> >signature verification packet, and next time it uses 1755 nanoseconds,
> >this might allow attacker to get information out from the key. The
> >actual round trip times might have been 123 ms in both cases, and the
> >1 microsecond difference in the processing time would have been lost
> >by the network latencies.
> 
> 
> 
> 1. The intent of PDM is as a diagnostic feature.  PDM is OFF
> initially at the end hosts (client and server).  It is turned ON for
> diagnostics and then turned OFF afterwards.  If someone chooses to
> leave PDM ON always, then that is explicitly chosen.  Also, PDM is
> an OPTIONAL feature.  Either client or server operating system may
> choose not to implement it or use it.

The draft disagrees with this. It says there is configuration option
for it, but does not give default value for it, and says:


3.5 Implementation Considerations

   The PDM destination options extension header SHOULD be turned on by
   each stack on a host node. It MAY also be turned on only in case of
   diagnostics needed for problem resolution.

so it seems it is on by default. 

> 2. In your example above, it assumes that the signature verification
> packet (please let me know which exact packet and protocol you are
> referring to) is passing in the clear so that the attacker knows
> that it is the signature verification packet.  Possibly this is also
> a problem.

Key management packets are usually in clear, as they are there before
we have the actual keys we can use to protect the messages. Also it is
not very difficult to guess that 3rd and 4th message in port 500, are
the IKE AUTH packets, which will contain signatures.

Same thing with TLS.

Attackers will knows which packets contain signatures. Currently
attackers usually send those signature packets themselves, and measure
the time it takes for the device to calculate response. They can also
send garbage packets, and detect how far in checking the packets got
by checking how long it took for the other end to send error message
back.

All this kind of timing attacks are usually considered hard, as the
network delays cause big jitter on the timings, and they need to try
multiple times, and average the response times to get the information
they need.

This method will provide them easy way to bypass that issue. 

> 3.  Protocols often use blinding techniques to remove correlations
> between key and encryption time.   Other cryptographic algorithms
> can be implemented (or masked by a proxy) in a way that reduces or
> eliminates data dependent timing information.   So if timing
> information is being leaked, this is a flaw in the algorithm or the
> protocol.   In this case, we may be "blaming the messenger".  PDM is
> only reporting what is done.  The algorithm or protocol is the
> problem.

Yes. This option makes it easy for the attacker to use those broken
algorithms, protocols and implementations.

This is again new security weakness that this option opens. It was
harder before, after this it is easier. 
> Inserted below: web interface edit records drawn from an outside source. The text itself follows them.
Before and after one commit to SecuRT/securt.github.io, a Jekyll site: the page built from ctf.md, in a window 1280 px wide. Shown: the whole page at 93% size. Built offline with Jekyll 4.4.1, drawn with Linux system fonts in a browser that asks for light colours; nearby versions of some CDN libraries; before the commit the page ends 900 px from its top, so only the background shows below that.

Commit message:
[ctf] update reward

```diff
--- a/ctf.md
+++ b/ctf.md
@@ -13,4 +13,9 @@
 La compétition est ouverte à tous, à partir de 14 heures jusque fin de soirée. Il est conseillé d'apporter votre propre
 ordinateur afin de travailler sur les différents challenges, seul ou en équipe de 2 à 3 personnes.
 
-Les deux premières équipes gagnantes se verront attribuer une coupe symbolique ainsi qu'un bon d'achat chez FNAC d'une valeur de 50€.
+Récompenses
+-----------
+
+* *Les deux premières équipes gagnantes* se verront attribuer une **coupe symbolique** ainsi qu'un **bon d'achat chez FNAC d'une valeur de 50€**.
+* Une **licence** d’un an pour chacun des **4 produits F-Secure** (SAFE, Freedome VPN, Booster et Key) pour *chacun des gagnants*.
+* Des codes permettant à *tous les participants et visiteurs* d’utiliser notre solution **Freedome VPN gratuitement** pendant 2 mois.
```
> >In addition to that the abstract is not very clear, it does not do
> >very good job of telling that this draft tries to do, and having the
> >Background section to duplicate most of that text does not still what
> 
> >this document really tries to do. 
> 
> If you can give me a hint as to what is not clear or what you think
> this draft DOES propose, then we will be happy to rewrite the
> abstract / background section. 

My current take is that this option proposes and attack vector against
several different protocols, and as such it does quite good job...

I have a feeling that this is not for which this draft was meant to
do. 
-- 
kivinen@iki.fi